However link building on its own just isn’t going to be enough to compete in the coming times.
It will always need to be a part of our wider SEO strategy.
You Have A Great Opportunity
I see the changes of the past 12 months as a fantastic opportunity.
What Google has actually done by leaning towards social signals more is hit a big ‘reset’ button in the SERPS.
This means that sites with little to no authority in terms of links can easily compete against established sites with strong backlink profiles.
Luckily so many people suffer from obsessive compulsive backlink disorder they have failed to notice this shift.
Secondary to that humans hate change, it pushes them out of their comfort zone and in general we avoid doing that.
I don’t think SEO’s have been handed an opportunity on a plate like this before in the history of search. Ecommerce sites especially!
You just need to plan things properly. If you ask me, every niche is for the taking right now!
I am In A Tricky Position
All of this puts me in a very tricky position.
Most of my audience just wants to know the quickest and easiest way to rank a site.
It is clear looking at my analytical data that no one really cares about site speed, conversion, user journey, social signals etc. The vast majority just care about link building and nothing else.
What they actually need though is their perceptions of SEO challenging and evolving. Breaking old habits that have been engrained in them for years.
That is no small task and is much easier said than done! Not everyone is going to like it & people naturally fight change.
I want to arm my readers with everything they need to be able to build a long term & sustainable stream of income online.
I have put some thought into how I can do that with your help through 2 case studies.
#1 – How To Build A Business Online With $100
I have mentioned this series before but just to recap you I’m going to build a successful business online step by step with a $100 start-up budget.
You will be able to follow along week by week as I share exactly what I have done and how I have done it.
This series is going to encompass everything I know about internet marketing & not just SEO/Google.
I have spent the last couple of weeks looking at different e-learning platforms to deliver the lessons and have finally settled on one.
This series is my top priority in the new year – it won’t be for the faint hearted.
#2 Live SEO Ranking Case Study
To cater for those currently suffering from obsessive compulsive backlink disorder I’m going to create a traditional SEO ranking case study.
What I plan to do is take you through the entire process of setting up SEO ranking experiments/case studies so you can roll your own easily in the future.
I haven’t worked out the full details yet but it will be something like building 3 sites targeting the same niche/set of keywords each with a unique link building strategy.
Then we can measure and report on the successes & failures of each strategy.
I have a few things to consider though, when other people have ran live experiments like this people have ruined it with negative SEO. But if you don’t reveal the sites everyone says its fake.

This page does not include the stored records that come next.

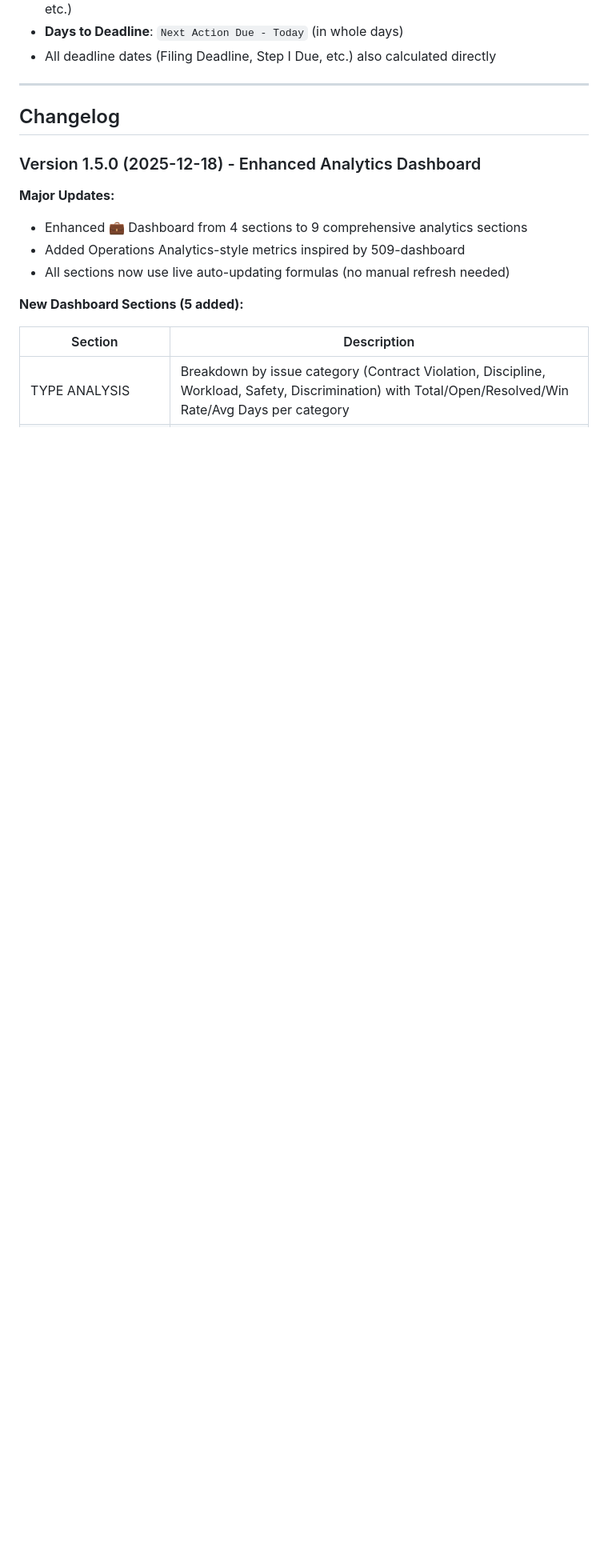
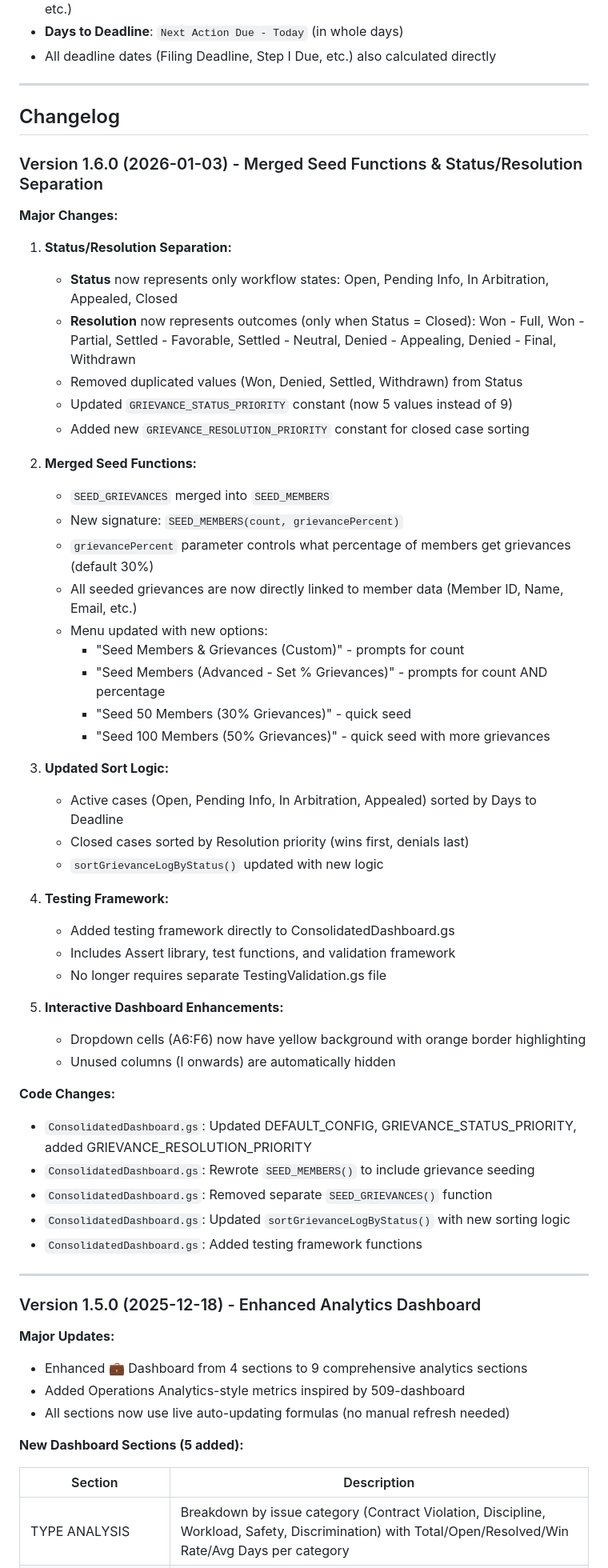
Before and after one commit to Woop91/509-dashboard-second, a Markdown page: AIR.md, the part around one of its changes. Shown at 80% size. Rendered like a GitHub page; blank space fills up the shorter version.

```diff
--- a/AIR.md
+++ b/AIR.md
@@ -686,6 +698,51 @@ Changed `syncGrievanceFormulasToLog()` in `HiddenSheets.gs` to calculate Days Op
 
 ## Changelog
 
+### Version 1.6.0 (2026-01-03) - Merged Seed Functions & Status/Resolution Separation
+
+**Major Changes:**
+
+1. **Status/Resolution Separation:**
+   - **Status** now represents only workflow states: Open, Pending Info, In Arbitration, Appealed, Closed
+   - **Resolution** now represents outcomes (only when Status = Closed): Won - Full, Won - Partial, Settled - Favorable, Settled - Neutral, Denied - Appealing, Denied - Final, Withdrawn
+   - Removed duplicated values (Won, Denied, Settled, Withdrawn) from Status
+   - Updated `GRIEVANCE_STATUS_PRIORITY` constant (now 5 values instead of 9)
+   - Added new `GRIEVANCE_RESOLUTION_PRIORITY` constant for closed case sorting
+
+2. **Merged Seed Functions:**
+   - `SEED_GRIEVANCES` merged into `SEED_MEMBERS`
+   - New signature: `SEED_MEMBERS(count, grievancePercent)`
+   - `grievancePercent` parameter controls what percentage of members get grievances (default 30%)
+   - All seeded grievances are now directly linked to member data (Member ID, Name, Email, etc.)
+   - Menu updated with new options:
+     - "Seed Members & Grievances (Custom)" - prompts for count
+     - "Seed Members (Advanced - Set % Grievances)" - prompts for count AND percentage
+     - "Seed 50 Members (30% Grievances)" - quick seed
+     - "Seed 100 Members (50% Grievances)" - quick seed with more grievances
+
+3. **Updated Sort Logic:**
+   - Active cases (Open, Pending Info, In Arbitration, Appealed) sorted by Days to Deadline
+   - Closed cases sorted by Resolution priority (wins first, denials last)
+   - `sortGrievanceLogByStatus()` updated with new logic
+
+4. **Testing Framework:**
+   - Added testing framework directly to ConsolidatedDashboard.gs
+   - Includes Assert library, test functions, and validation framework
+   - No longer requires separate TestingValidation.gs file
+
+5. **Interactive Dashboard Enhancements:**
+   - Dropdown cells (A6:F6) now have yellow background with orange border highlighting
+   - Unused columns (I onwards) are automatically hidden
+
+**Code Changes:**
+- `ConsolidatedDashboard.gs`: Updated DEFAULT_CONFIG, GRIEVANCE_STATUS_PRIORITY, added GRIEVANCE_RESOLUTION_PRIORITY
+- `ConsolidatedDashboard.gs`: Rewrote `SEED_MEMBERS()` to include grievance seeding
+- `ConsolidatedDashboard.gs`: Removed separate `SEED_GRIEVANCES()` function
+- `ConsolidatedDashboard.gs`: Updated `sortGrievanceLogByStatus()` with new sorting logic
+- `ConsolidatedDashboard.gs`: Added testing framework functions
+
+---
+
 ### Version 1.5.0 (2025-12-18) - Enhanced Analytics Dashboard
 
 **Major Updates:**
```
Also changed, not shown: other parts of AIR.md (+53 -26 lines), README.md (+36 -33 lines), SEED_NUKE_GUIDE.md (+17 -2 lines).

So not entirely sure how I’m going to solve that one just yet!
I’m still in the early planning phases of this but if you have any suggestions/ideas please let me know and I’ll take them on board.
Wrapping It Up
I hope this post has helped you to take a step back and look at the bigger picture of search.
SEO is no longer just about backlinks and we have much bigger problems to address over and above changing some settings in link building software.
We need to adapt & embrace the change to evolve with the times.
SEO is internet marketing.
Please let me know your thoughts/ideas on the case studies in the comments!